--- What to produce ---
What is needed is the whole of the data, set down exactly.

-*-*-

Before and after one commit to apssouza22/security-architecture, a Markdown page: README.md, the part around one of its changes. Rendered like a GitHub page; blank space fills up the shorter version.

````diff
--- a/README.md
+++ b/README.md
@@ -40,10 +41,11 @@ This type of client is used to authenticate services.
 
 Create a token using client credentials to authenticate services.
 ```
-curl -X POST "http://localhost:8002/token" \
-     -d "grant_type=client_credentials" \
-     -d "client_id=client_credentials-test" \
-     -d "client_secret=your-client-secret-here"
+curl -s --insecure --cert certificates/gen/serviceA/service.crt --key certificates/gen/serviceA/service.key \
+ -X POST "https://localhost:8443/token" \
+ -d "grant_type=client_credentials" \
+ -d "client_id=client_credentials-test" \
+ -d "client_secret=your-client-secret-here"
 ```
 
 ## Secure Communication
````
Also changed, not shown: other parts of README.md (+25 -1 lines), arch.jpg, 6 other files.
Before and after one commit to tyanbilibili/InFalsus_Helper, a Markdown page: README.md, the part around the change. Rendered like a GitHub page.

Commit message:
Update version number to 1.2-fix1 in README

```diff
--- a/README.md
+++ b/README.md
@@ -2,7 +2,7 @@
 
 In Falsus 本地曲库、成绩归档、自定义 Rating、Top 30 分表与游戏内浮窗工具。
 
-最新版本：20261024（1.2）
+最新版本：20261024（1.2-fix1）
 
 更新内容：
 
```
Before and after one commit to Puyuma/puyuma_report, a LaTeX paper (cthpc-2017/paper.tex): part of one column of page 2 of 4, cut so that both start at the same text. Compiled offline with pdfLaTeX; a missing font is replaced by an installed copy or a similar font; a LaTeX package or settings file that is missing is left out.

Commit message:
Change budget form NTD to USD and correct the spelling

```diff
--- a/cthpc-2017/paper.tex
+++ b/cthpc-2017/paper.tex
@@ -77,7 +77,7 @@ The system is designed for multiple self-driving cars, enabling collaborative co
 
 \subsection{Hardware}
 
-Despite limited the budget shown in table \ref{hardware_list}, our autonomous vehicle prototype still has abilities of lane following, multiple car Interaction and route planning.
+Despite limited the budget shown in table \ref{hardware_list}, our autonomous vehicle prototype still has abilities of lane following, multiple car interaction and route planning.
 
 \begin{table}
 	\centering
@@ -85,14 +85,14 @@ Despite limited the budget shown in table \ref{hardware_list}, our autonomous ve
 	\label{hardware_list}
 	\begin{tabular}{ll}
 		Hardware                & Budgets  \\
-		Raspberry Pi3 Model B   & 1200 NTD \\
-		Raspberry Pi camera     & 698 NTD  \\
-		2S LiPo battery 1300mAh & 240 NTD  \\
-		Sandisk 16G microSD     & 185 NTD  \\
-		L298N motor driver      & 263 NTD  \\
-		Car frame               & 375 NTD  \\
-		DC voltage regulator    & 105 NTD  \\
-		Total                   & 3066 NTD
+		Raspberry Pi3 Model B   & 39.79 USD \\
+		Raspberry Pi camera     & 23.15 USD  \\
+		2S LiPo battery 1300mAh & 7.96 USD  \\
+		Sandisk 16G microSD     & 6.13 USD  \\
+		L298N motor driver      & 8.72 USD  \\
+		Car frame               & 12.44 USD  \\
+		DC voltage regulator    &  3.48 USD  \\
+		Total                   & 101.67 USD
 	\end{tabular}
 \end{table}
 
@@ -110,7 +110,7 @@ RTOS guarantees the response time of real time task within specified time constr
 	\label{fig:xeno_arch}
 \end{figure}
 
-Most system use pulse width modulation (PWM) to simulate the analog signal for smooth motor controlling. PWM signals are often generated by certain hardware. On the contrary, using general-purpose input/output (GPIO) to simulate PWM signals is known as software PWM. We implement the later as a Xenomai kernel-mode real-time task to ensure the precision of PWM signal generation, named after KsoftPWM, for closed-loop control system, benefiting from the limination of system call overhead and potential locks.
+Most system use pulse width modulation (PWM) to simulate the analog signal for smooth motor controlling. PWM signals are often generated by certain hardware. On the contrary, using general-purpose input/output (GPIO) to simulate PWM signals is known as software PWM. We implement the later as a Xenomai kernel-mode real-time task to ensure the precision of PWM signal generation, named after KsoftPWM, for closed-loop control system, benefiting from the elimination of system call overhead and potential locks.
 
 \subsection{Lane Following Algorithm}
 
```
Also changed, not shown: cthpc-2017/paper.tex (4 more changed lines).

-*-*-

--- Solution to this task ---
Before and after one commit to apssouza22/security-architecture, a Markdown page: README.md, the part around one of its changes. Rendered like a GitHub page; blank space fills up the shorter version.

````diff
--- a/README.md
+++ b/README.md
@@ -40,10 +41,11 @@ This type of client is used to authenticate services.
 
 Create a token using client credentials to authenticate services.
 ```
-curl -X POST "http://localhost:8002/token" \
-     -d "grant_type=client_credentials" \
-     -d "client_id=client_credentials-test" \
-     -d "client_secret=your-client-secret-here"
+curl -s --insecure --cert certificates/gen/serviceA/service.crt --key certificates/gen/serviceA/service.key \
+ -X POST "https://localhost:8443/token" \
+ -d "grant_type=client_credentials" \
+ -d "client_id=client_credentials-test" \
+ -d "client_secret=your-client-secret-here"
 ```
 
 ## Secure Communication
````
Also changed, not shown: other parts of README.md (+25 -1 lines), arch.jpg, 6 other files.
Before and after one commit to tyanbilibili/InFalsus_Helper, a Markdown page: README.md, the part around the change. Rendered like a GitHub page.

Commit message:
Update version number to 1.2-fix1 in README

```diff
--- a/README.md
+++ b/README.md
@@ -2,7 +2,7 @@
 
 In Falsus 本地曲库、成绩归档、自定义 Rating、Top 30 分表与游戏内浮窗工具。
 
-最新版本：20261024（1.2）
+最新版本：20261024（1.2-fix1）
 
 更新内容：
 
```
Before and after one commit to Puyuma/puyuma_report, a LaTeX paper (cthpc-2017/paper.tex): part of one column of page 2 of 4, cut so that both start at the same text. Compiled offline with pdfLaTeX; a missing font is replaced by an installed copy or a similar font; a LaTeX package or settings file that is missing is left out.

Commit message:
Change budget form NTD to USD and correct the spelling

```diff
--- a/cthpc-2017/paper.tex
+++ b/cthpc-2017/paper.tex
@@ -77,7 +77,7 @@ The system is designed for multiple self-driving cars, enabling collaborative co
 
 \subsection{Hardware}
 
-Despite limited the budget shown in table \ref{hardware_list}, our autonomous vehicle prototype still has abilities of lane following, multiple car Interaction and route planning.
+Despite limited the budget shown in table \ref{hardware_list}, our autonomous vehicle prototype still has abilities of lane following, multiple car interaction and route planning.
 
 \begin{table}
 	\centering
@@ -85,14 +85,14 @@ Despite limited the budget shown in table \ref{hardware_list}, our autonomous ve
 	\label{hardware_list}
 	\begin{tabular}{ll}
 		Hardware                & Budgets  \\
-		Raspberry Pi3 Model B   & 1200 NTD \\
-		Raspberry Pi camera     & 698 NTD  \\
-		2S LiPo battery 1300mAh & 240 NTD  \\
-		Sandisk 16G microSD     & 185 NTD  \\
-		L298N motor driver      & 263 NTD  \\
-		Car frame               & 375 NTD  \\
-		DC voltage regulator    & 105 NTD  \\
-		Total                   & 3066 NTD
+		Raspberry Pi3 Model B   & 39.79 USD \\
+		Raspberry Pi camera     & 23.15 USD  \\
+		2S LiPo battery 1300mAh & 7.96 USD  \\
+		Sandisk 16G microSD     & 6.13 USD  \\
+		L298N motor driver      & 8.72 USD  \\
+		Car frame               & 12.44 USD  \\
+		DC voltage regulator    &  3.48 USD  \\
+		Total                   & 101.67 USD
 	\end{tabular}
 \end{table}
 
@@ -110,7 +110,7 @@ RTOS guarantees the response time of real time task within specified time constr
 	\label{fig:xeno_arch}
 \end{figure}
 
-Most system use pulse width modulation (PWM) to simulate the analog signal for smooth motor controlling. PWM signals are often generated by certain hardware. On the contrary, using general-purpose input/output (GPIO) to simulate PWM signals is known as software PWM. We implement the later as a Xenomai kernel-mode real-time task to ensure the precision of PWM signal generation, named after KsoftPWM, for closed-loop control system, benefiting from the limination of system call overhead and potential locks.
+Most system use pulse width modulation (PWM) to simulate the analog signal for smooth motor controlling. PWM signals are often generated by certain hardware. On the contrary, using general-purpose input/output (GPIO) to simulate PWM signals is known as software PWM. We implement the later as a Xenomai kernel-mode real-time task to ensure the precision of PWM signal generation, named after KsoftPWM, for closed-loop control system, benefiting from the elimination of system call overhead and potential locks.
 
 \subsection{Lane Following Algorithm}
 
```
Also changed, not shown: cthpc-2017/paper.tex (4 more changed lines).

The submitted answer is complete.